I’d rather just sit here with you, a little too honest, a little too chatty, and rattle off some other words instead.
Every time I get in my car, I wonder how long it would take people to notice if I ran away – if I just didn’t go to work, didn’t come home, didn’t stop until I was hundreds of miles away. Does it count as running away if I’m an adult or is does it become an irresponsible, indefinite vacation?
The first time I tried to leave, I was three. That urge has stayed with me ever since. There have been precious few places in which I felt comfortable enough to stay – my best friend’s house in Minnesota, the crappy last-minute hotel room with my sister in New York City, nestled underneath a particular man’s white comforter in Fort Collins… Each of these places brought me an immense peace – though, perhaps, it was the company and the circumstance which truly drew me in. There I felt malleable, unstuck from the Krista I am back home, less burdened by the sadness and sickness constantly nipping at my heels. Instead I was a more pronounced version of myself – unencumbered, almost, like the layers of illness had been stripped from my skin. But I could never stay in any of these places, not for long, before I returned to the girl in the mirror back home.
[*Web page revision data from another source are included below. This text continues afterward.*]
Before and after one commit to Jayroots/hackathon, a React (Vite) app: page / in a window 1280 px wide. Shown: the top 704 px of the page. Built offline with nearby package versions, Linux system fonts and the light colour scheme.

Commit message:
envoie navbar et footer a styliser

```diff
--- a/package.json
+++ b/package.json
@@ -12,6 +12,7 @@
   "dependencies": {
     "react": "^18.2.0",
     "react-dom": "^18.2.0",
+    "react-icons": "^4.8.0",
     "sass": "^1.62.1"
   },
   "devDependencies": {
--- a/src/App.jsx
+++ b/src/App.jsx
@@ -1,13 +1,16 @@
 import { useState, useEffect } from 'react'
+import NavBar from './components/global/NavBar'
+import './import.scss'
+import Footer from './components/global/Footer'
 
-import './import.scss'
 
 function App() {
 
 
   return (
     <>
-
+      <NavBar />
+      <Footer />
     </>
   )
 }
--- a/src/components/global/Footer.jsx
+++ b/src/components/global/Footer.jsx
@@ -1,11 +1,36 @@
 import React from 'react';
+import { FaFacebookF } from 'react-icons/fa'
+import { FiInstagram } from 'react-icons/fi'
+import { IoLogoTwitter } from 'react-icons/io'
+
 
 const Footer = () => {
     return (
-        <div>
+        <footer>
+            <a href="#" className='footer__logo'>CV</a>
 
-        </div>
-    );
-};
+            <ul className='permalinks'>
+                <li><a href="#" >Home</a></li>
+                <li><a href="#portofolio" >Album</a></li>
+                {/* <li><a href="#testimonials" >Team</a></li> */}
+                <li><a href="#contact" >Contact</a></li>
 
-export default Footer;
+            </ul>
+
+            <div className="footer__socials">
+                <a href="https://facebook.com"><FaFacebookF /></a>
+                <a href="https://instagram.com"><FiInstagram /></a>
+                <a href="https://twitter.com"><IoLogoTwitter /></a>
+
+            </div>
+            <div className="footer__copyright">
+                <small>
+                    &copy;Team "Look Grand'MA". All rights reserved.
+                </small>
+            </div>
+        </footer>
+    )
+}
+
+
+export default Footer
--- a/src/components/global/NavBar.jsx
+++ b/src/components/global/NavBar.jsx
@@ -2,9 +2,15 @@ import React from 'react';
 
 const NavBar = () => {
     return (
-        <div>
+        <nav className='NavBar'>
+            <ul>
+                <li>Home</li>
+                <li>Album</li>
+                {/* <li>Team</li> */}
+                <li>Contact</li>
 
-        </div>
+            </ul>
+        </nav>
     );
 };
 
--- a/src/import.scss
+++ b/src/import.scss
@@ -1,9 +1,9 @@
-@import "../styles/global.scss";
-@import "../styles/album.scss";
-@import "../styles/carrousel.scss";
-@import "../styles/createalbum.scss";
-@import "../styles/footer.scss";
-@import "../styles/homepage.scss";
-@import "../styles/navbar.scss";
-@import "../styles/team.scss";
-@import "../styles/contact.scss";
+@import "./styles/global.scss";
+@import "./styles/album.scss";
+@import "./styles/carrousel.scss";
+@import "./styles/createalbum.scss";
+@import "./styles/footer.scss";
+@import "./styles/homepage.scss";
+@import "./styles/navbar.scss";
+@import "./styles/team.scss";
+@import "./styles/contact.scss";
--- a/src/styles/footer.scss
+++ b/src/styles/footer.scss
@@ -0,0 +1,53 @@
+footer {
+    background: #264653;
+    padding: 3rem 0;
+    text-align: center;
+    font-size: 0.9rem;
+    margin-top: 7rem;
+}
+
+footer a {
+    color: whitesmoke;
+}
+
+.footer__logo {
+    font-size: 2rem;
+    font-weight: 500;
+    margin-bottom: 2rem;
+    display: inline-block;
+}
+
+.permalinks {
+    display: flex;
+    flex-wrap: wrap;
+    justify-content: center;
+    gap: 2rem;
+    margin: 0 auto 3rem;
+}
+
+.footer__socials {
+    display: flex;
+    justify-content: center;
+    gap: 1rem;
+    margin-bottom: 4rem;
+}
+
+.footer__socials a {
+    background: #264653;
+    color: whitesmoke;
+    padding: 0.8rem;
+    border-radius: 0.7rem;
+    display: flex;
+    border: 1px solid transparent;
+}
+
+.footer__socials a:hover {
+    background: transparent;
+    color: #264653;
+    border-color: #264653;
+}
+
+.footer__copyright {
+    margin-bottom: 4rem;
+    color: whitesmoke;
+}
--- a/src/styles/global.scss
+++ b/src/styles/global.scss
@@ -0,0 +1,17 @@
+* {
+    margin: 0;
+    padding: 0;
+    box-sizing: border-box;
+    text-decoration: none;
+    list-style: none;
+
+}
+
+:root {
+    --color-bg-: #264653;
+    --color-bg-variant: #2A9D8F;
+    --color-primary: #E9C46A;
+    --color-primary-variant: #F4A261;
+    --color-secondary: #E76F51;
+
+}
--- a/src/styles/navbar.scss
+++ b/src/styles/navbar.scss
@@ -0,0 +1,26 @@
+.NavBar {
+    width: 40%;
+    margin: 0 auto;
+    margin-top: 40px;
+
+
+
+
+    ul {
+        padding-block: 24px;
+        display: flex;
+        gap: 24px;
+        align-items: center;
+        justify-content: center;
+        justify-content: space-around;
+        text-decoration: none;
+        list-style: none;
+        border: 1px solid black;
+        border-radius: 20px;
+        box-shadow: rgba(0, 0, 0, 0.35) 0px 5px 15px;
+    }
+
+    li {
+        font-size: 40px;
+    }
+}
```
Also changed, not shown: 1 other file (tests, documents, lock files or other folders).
I wonder if someday there will be a place in which I’ll get to stay without any inclination to leave. Maybe this is what it feels like to have a Traveler’s Spirit, or maybe this is another subtle demand for better. I’m not sure.
And I don’t think it’s sad, you know? I’m often surprised by reader feedback in that way. This desire to be elsewhere feels more like a casual fact than an emotional one. It’s simply a statement, like “Krista has red hair, Krista hates beer, Krista is often longing to be elsewhere and she is unsure if she’ll find a place to be.”
Having one foot out the door doesn’t make me sad anymore.
It makes me a better dreamer. It yanks possibilities from the sky and lays them down at my toes. It requires me to demand better, to seek better, to be better. It allows me to understand the wonder that is finding someone who feels like home. It asks me to be grateful, to be worthy, to be kind. It urges me to open myself so that I may feel like home for other people.
I hope I do.